The Transporter will follow in the tire tracks of similar autonomous delivery vehicles from the likes of Nuro, Oxbotica and Amazon, and will marry the Mobileye Drive autonomous system with next-generation delivery vehicles made by Udelv.
The announcement marks the commercial availability of the turnkey self-driving system, which is made up of a sensor suite that includes 13 cameras (including parking cameras), six radars, three long-range LiDARs, and six short-range LiDARs. An EyeQ5 compute system oversees the sensors and software, there's a proprietary autonomous-vehicle mapping solution that currently has high-definition maps for the US, Europe and some countries in Asia, and safety and redundancy systems are built in, too.
Mobileye Drive will enable Level 4 autonomy and will be installed in the Transporter vehicles by Udelv, with technical oversight from Mobileye, and over-the-air software support will come from the latter as well.
The Transporter cargo pod will sit atop an electric skateboard running steer, brake and throttle by wire and capable of reaching a top speed of 65 mph (104 km/h). It supports DC fast charging and complies with the ISO 26262 safety standard for electric systems on road vehicles.

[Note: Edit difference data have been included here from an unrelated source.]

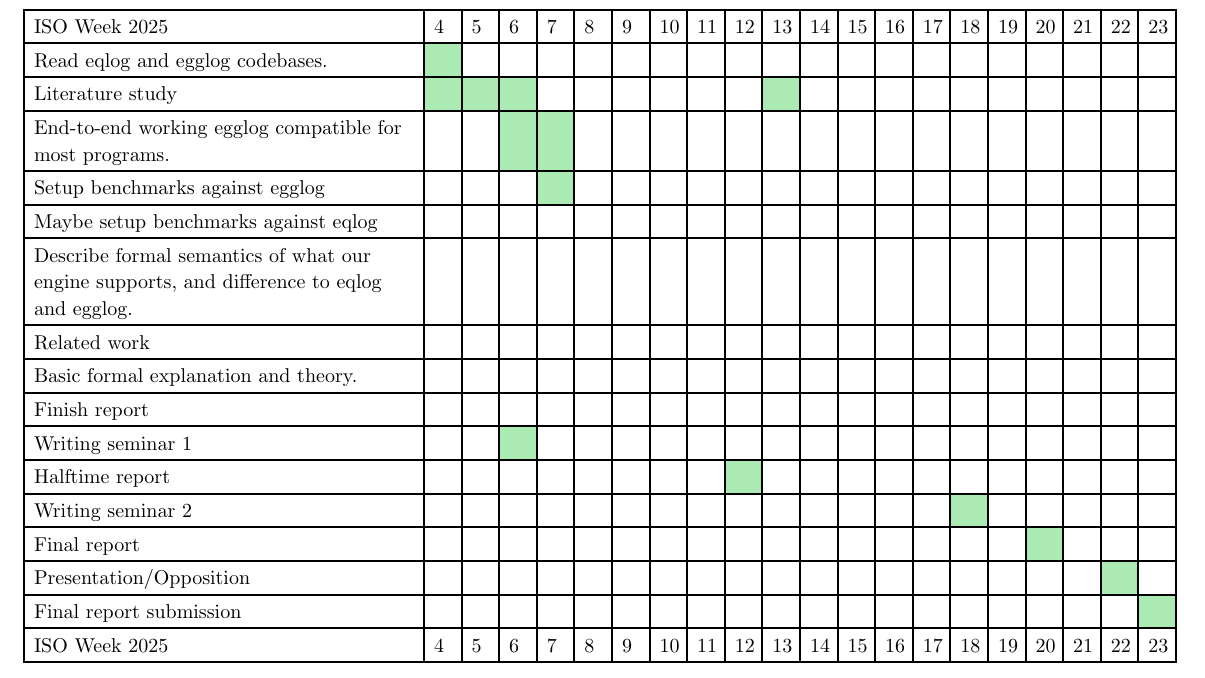
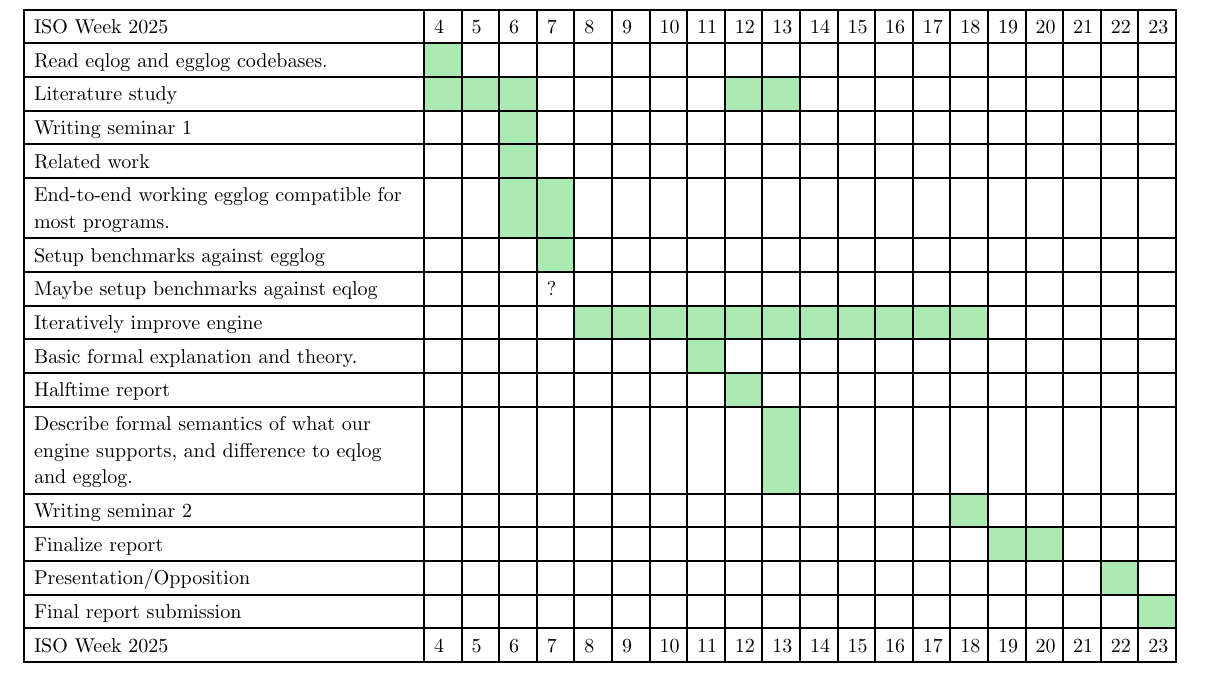
Before and after one commit to oatlog/oatlog, a Typst document (doc/planning_report/main.typ): part of page 5 of 8, cut so that both start at the same text. Compiled offline with Typst 0.15.

Commit message:
time plan

```diff
--- a/doc/planning_report/main.typ
+++ b/doc/planning_report/main.typ
@@ -120,20 +120,17 @@ Given that the frontend in about 1 person week, we are very confident that we wi
   [Read eqlog and egglog codebases.],
                    x ,  e ,  e ,  e ,  e ,  e ,  e ,   e ,   e ,   e ,   e ,   e ,   e ,   e ,   e ,   e ,   e ,   e ,   e ,   e ,
   [Literature study],
-                   x ,  x ,  x ,  e ,  e ,  e ,  e ,   e ,   e ,   x ,   e ,   e ,   e ,   e ,   e ,   e ,   e ,   e ,   e ,   e ,
+                   x ,  x ,  x ,  e ,  e ,  e ,  e ,   e ,   x ,   x ,   e ,   e ,   e ,   e ,   e ,   e ,   e ,   e ,   e ,   e ,
+  [Writing seminar 1/*, 3 February w6*/],
+                   e ,  e ,  x ,  e ,  e ,  e ,  e ,   e ,   e ,   e ,   e ,   e ,   e ,   e ,   e ,   e ,   e ,   e ,   e ,   e ,
+  [Related work],
+                   e ,  e ,  x ,  e ,  e ,  e ,  e ,   e ,   e ,   e ,   e ,   e ,   e ,   e ,   e ,   e ,   e ,   e ,   e ,   e ,
   [End-to-end working egglog compatible for most programs.],
                    e ,  e ,  x ,  x ,  e ,  e ,  e ,   e ,   e ,   e ,   e ,   e ,   e ,   e ,   e ,   e ,   e ,   e ,   e ,   e ,
   [Setup benchmarks against egglog],
                    e ,  e ,  e ,  x ,  e ,  e ,  e ,   e ,   e ,   e ,   e ,   e ,   e ,   e ,   e ,   e ,   e ,   e ,   e ,   e ,
   [Maybe setup benchmarks against eqlog],
-                   e ,  e ,  e ,  e ,  e ,  e ,  e ,   e ,   e ,   e ,   e ,   e ,   e ,   e ,   e ,   e ,   e ,   e ,   e ,   e ,
-  [Describe formal semantics of what our engine supports, and difference to eqlog and egglog.],
-                   e ,  e ,  e ,  e ,  e ,  e ,  e ,   e ,   e ,   e ,   e ,   e ,   e ,   e ,   e ,   e ,   e ,   e ,   e ,   e ,
-  [Related work],
-                   e ,  e ,  e ,  e ,  e ,  e ,  e ,   e ,   e ,   e ,   e ,   e ,   e ,   e ,   e ,   e ,   e ,   e ,   e ,   e ,
+                   e ,  e ,  e , [?],  e ,  e ,  e ,   e ,   e ,   e ,   e ,   e ,   e ,   e ,   e ,   e ,   e ,   e ,   e ,   e ,
+  [Iteratively improve engine],
+                   e ,  e ,  e ,  e ,  x ,  x ,  x ,   x ,   x ,   x ,   x ,   x ,   x ,   x ,   x ,   e ,   e ,   e ,   e ,   e ,
   [Basic formal explanation and theory.],
-                   e ,  e ,  e ,  e ,  e ,  e ,  e ,   e ,   e ,   e ,   e ,   e ,   e ,   e ,   e ,   e ,   e ,   e ,   e ,   e ,
-  [Finish report],
-                   e ,  e ,  e ,  e ,  e ,  e ,  e ,   e ,   e ,   e ,   e ,   e ,   e ,   e ,   e ,   e ,   e ,   e ,   e ,   e ,
-  [Writing seminar 1/*, 3 February w6*/],
-                   e ,  e ,  x ,  e ,  e ,  e ,  e ,   e ,   e ,   e ,   e ,   e ,   e ,   e ,   e ,   e ,   e ,   e ,   e ,   e ,
@@ -145,4 +144,5 @@ Given that the frontend in about 1 person week, we are very confident that we wi
-                   e ,  e ,  e ,  e ,  e ,  e ,  e ,   e ,   e ,   e ,   e ,   e ,   e ,   e ,   e ,   e ,   x ,   e ,   e ,   e ,
+  [Finalize report /*w23*/],
+                   e ,  e ,  e ,  e ,  e ,  e ,  e ,   e ,   e ,   e ,   e ,   e ,   e ,   e ,   e ,   x ,   x ,   e ,   e ,   e ,
   [Presentation/Opposition /*w22*/],
                    e ,  e ,  e ,  e ,  e ,  e ,  e ,   e ,   e ,   e ,   e ,   e ,   e ,   e ,   e ,   e ,   e ,   e ,   x ,   e ,
   [Final report submission /*w23*/],
```
Also changed, not shown: doc/planning_report/main.typ (4 more changed lines).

Fleet operations will be controlled by Udelv's own tele-operations system, which offers ultra-low latency monitoring from 360-degree camera and sensor streams, and allows for interventions by remote operators (should the delivery pod get into trouble), has route optimization cooked in, benefits from a multi-layered failure system, and more.